§ **Material shown**:
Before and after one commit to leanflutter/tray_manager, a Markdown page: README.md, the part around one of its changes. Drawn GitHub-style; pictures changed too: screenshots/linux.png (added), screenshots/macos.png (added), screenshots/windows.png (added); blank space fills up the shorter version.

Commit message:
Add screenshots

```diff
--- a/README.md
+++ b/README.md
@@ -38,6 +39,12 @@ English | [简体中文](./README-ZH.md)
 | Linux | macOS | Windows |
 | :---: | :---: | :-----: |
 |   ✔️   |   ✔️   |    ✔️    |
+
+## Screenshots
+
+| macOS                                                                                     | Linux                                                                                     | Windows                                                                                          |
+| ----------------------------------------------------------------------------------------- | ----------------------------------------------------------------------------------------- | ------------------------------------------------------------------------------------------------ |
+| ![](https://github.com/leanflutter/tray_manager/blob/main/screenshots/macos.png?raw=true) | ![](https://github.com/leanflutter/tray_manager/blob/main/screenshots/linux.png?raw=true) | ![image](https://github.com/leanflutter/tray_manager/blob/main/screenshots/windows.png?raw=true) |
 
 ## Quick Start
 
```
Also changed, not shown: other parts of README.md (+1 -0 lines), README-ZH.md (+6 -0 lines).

§ **What is being asked**: The reply must repeat all of the records precisely.

§ **Answer section**:
Before and after one commit to leanflutter/tray_manager, a Markdown page: README.md, the part around one of its changes. Drawn GitHub-style; pictures changed too: screenshots/linux.png (added), screenshots/macos.png (added), screenshots/windows.png (added); blank space fills up the shorter version.

Commit message:
Add screenshots

```diff
--- a/README.md
+++ b/README.md
@@ -38,6 +39,12 @@ English | [简体中文](./README-ZH.md)
 | Linux | macOS | Windows |
 | :---: | :---: | :-----: |
 |   ✔️   |   ✔️   |    ✔️    |
+
+## Screenshots
+
+| macOS                                                                                     | Linux                                                                                     | Windows                                                                                          |
+| ----------------------------------------------------------------------------------------- | ----------------------------------------------------------------------------------------- | ------------------------------------------------------------------------------------------------ |
+| ![](https://github.com/leanflutter/tray_manager/blob/main/screenshots/macos.png?raw=true) | ![](https://github.com/leanflutter/tray_manager/blob/main/screenshots/linux.png?raw=true) | ![image](https://github.com/leanflutter/tray_manager/blob/main/screenshots/windows.png?raw=true) |
 
 ## Quick Start
 
```
Also changed, not shown: other parts of README.md (+1 -0 lines), README-ZH.md (+6 -0 lines).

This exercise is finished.